- HOW TO COMPLETE THIS TASK
Find the string "Conrad" in the entries and copy each line that has it.
Start of DATA
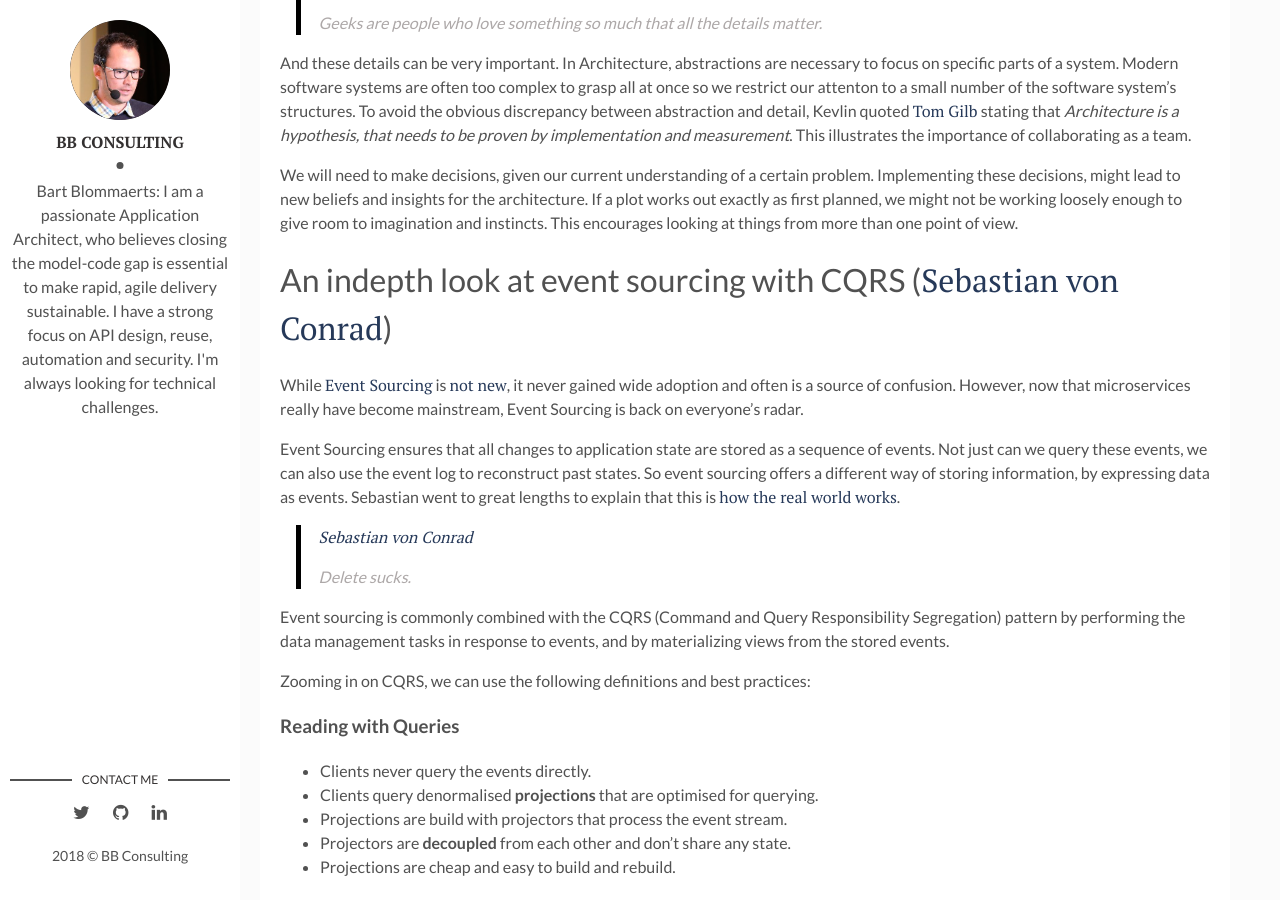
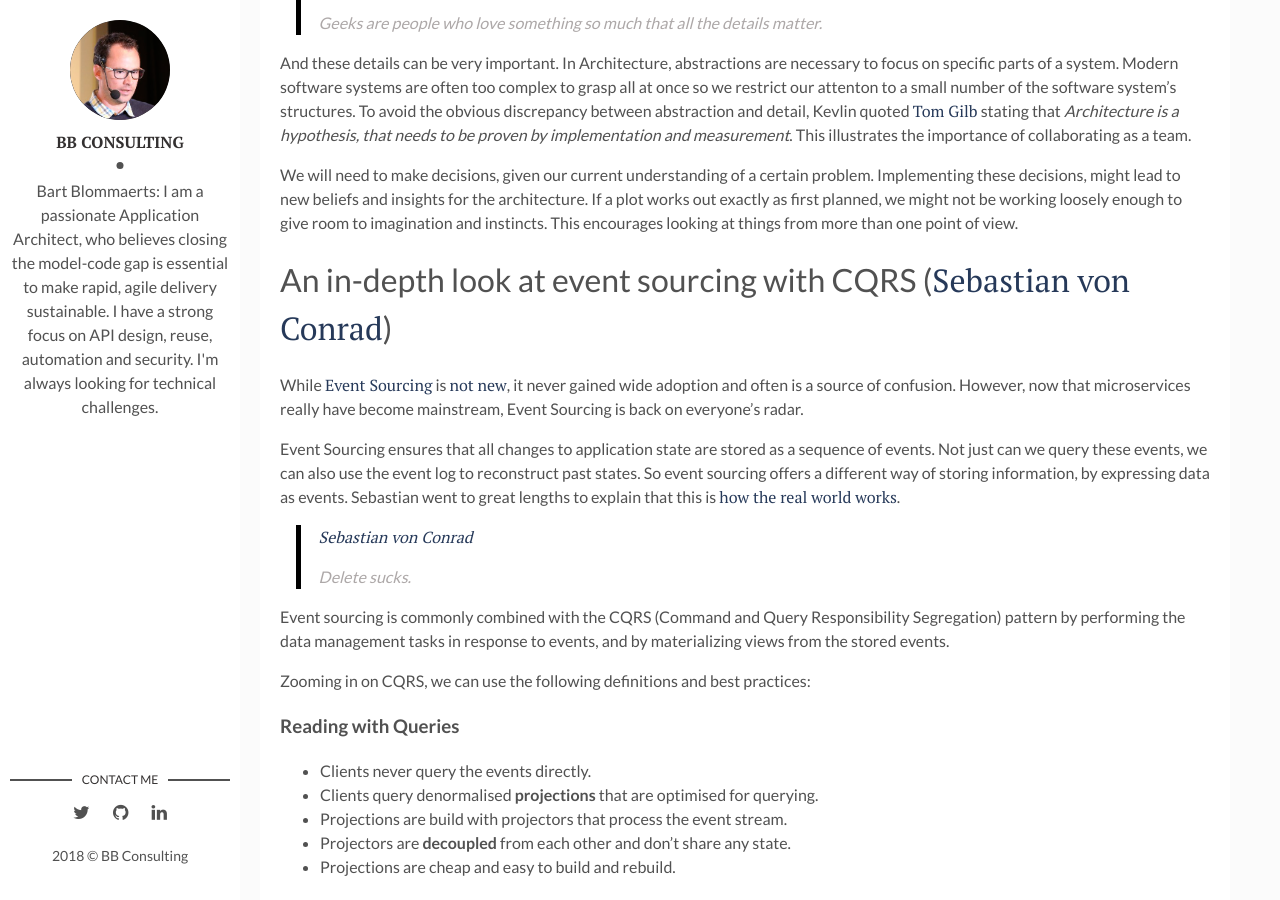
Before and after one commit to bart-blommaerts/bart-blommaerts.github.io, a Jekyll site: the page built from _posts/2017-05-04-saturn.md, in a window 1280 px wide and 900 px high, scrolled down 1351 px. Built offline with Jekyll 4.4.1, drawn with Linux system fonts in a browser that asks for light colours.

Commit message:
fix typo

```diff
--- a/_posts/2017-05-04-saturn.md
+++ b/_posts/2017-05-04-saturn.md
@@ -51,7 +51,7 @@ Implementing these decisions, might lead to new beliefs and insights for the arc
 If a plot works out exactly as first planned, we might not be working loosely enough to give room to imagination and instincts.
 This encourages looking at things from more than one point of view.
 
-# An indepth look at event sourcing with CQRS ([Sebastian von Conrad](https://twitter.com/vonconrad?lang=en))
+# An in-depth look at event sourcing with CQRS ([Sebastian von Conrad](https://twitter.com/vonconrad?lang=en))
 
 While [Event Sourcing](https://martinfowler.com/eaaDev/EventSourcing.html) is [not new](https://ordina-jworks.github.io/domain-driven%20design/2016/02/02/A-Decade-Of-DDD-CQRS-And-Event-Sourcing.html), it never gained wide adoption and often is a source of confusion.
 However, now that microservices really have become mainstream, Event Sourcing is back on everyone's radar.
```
End of DATA
- TASK RESPONSE
-# An indepth look at event sourcing with CQRS ([Sebastian von Conrad](https://twitter.com/vonconrad?lang=en))
+# An in-depth look at event sourcing with CQRS ([Sebastian von Conrad](https://twitter.com/vonconrad?lang=en))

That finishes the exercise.